All spreadsheets now offer font control, boxes, lines, shades, and similar basic graphic control over output. Lotus 1-2-3 accomplishes this with a built-in add-in program called WYSIWYG. When you're ready to add the visual touches to the sheet, you invoke WYSIWYG. (It's also possible to run the program all the time in WYSIWYG mode.)
Excel and 1-2-3 for Windows use their Windows abilities to provide fonts; the fonts that are available to any Windows program also are available to the spreadsheet. The rest of the publishing features are roughly similar to those of 1-2-3 Release 2.3.
Quattro Pro offers the normal spreadsheet publishing abilities, but it goes far beyond them with the help of a full graphics presentation package. You can create graphs and annotate them in great detail. It goes so far as to let you create a full slide show without ever leaving your spreadsheet.
Add-ins are separate programs, usually from third-party developers, that attach themselves to the spreadsheets and essentially become part of it.
Add-ins extend the capabilities of your program. There are a few add-ins for Excel, but most are for 1-2-3 Release 2.x. (The toolkit needed to develop add-ins for Release 3.1 was only recently released. Release 3 add-ins will become available soon.)
Perhaps the most familiar add-in is one of the original ones. Sideways, which allows you to print your spreadsheet sideways across several pages. Others add database functions (@Base, Silverado), provide forms publishing (Forms-to-Go), add spelling checking (Spellin!), display more information on screen (SeeMore), and so on. Some functions originally provided by add-ins have been incorporated into recent versions of 1-2-3.
If you want access to these special functions, you probably want 1-2-3 Release 2.3.
Making the Decision

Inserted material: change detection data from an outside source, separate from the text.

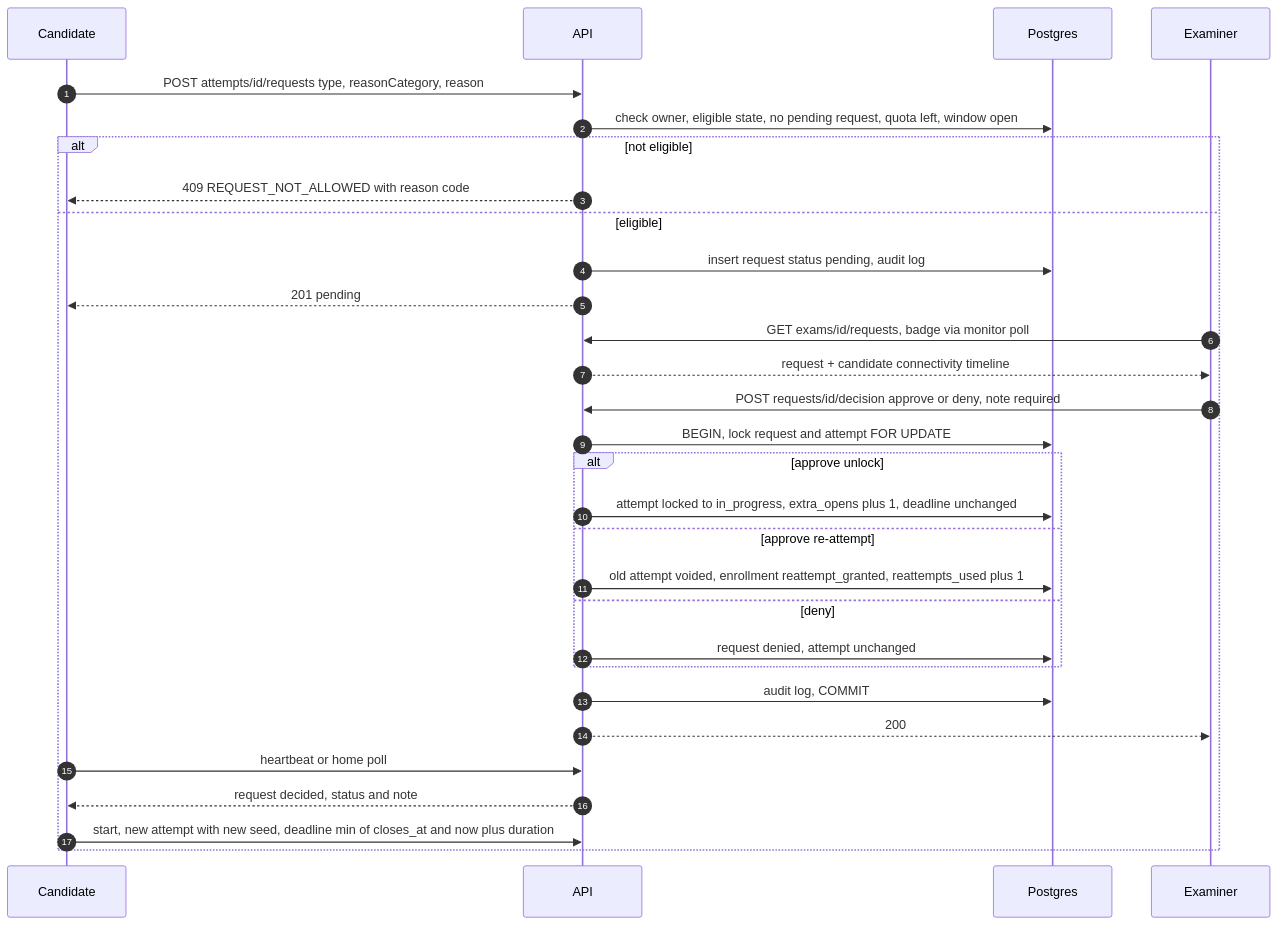
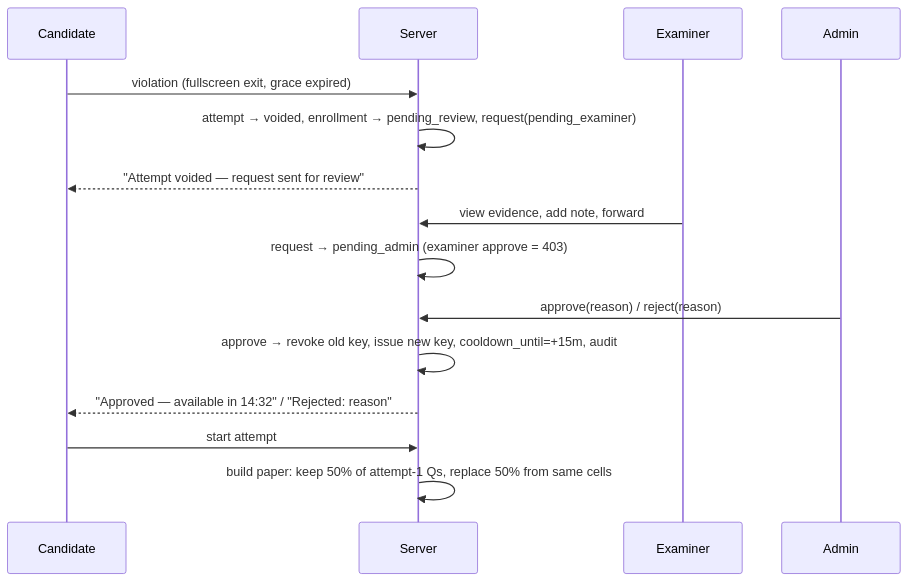
One commit to Muhammad-Faizan-DS/WEB-E-THON changed the seventh of 11 diagrams in PRD.md. Above: the diagram before and after it, drawn with Mermaid. The commit also changed other lines of this file and 31 other files, not shown here.

````diff
--- a/PRD.md
+++ b/PRD.md
@@ -379,32 +244,17 @@
 ```mermaid
 sequenceDiagram
-  autonumber
   participant C as Candidate
-  participant API as API
-  participant DB as Postgres
+  participant S as Server
   participant E as Examiner
-  C->>API: POST attempts/id/requests type, reasonCategory, reason
-  API->>DB: check owner, eligible state, no pending request, quota left, window open
-  alt not eligible
-    API-->>C: 409 REQUEST_NOT_ALLOWED with reason code
-  else eligible
-    API->>DB: insert request status pending, audit log
-    API-->>C: 201 pending
-    E->>API: GET exams/id/requests, badge via monitor poll
-    API-->>E: request + candidate connectivity timeline
-    E->>API: POST requests/id/decision approve or deny, note required
-    API->>DB: BEGIN, lock request and attempt FOR UPDATE
-    alt approve unlock
-      API->>DB: attempt locked to in_progress, extra_opens plus 1, deadline unchanged
-    else approve re-attempt
-      API->>DB: old attempt voided, enrollment reattempt_granted, reattempts_used plus 1
-    else deny
-      API->>DB: request denied, attempt unchanged
-    end
-    API->>DB: audit log, COMMIT
-    API-->>E: 200
-    C->>API: heartbeat or home poll
-    API-->>C: request decided, status and note
-    C->>API: start, new attempt with new seed, deadline min of closes_at and now plus duration
-  end
+  participant A as Admin
+  C->>S: violation (fullscreen exit, grace expired)
+  S->>S: attempt → voided, enrollment → pending_review, request(pending_examiner)
+  S-->>C: "Attempt voided — request sent for review"
+  E->>S: view evidence, add note, forward
+  S->>S: request → pending_admin (examiner approve = 403)
+  A->>S: approve(reason) / reject(reason)
+  S->>S: approve → revoke old key, issue new key, cooldown_until=+15m, audit
+  S-->>C: "Approved — available in 14:32" / "Rejected: reason"
+  C->>S: start attempt #2 after cooldown with new key
+  S->>S: build paper: keep 50% of attempt-1 Qs, replace 50% from same cells
 ```
````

There's much to consider when choosing a spreadsheet. Hardware limitations and whether you use Windows help define your options. Even if you use a 386 or 486, you may want to avoid the more complex programs if you're not planning to be a heavy user. Many companies still use 1-2-3 Release 2.3 or Release 2 as their standard.
These programs, like word processors, have their own personalities. If you can, try them out for a time on a friend's PC or in a store. Some programs will feel comfortable to you while others will seem unnatural. Since they all offer more than enough features to satisfy most users, the program that's comfortable will probably be the best.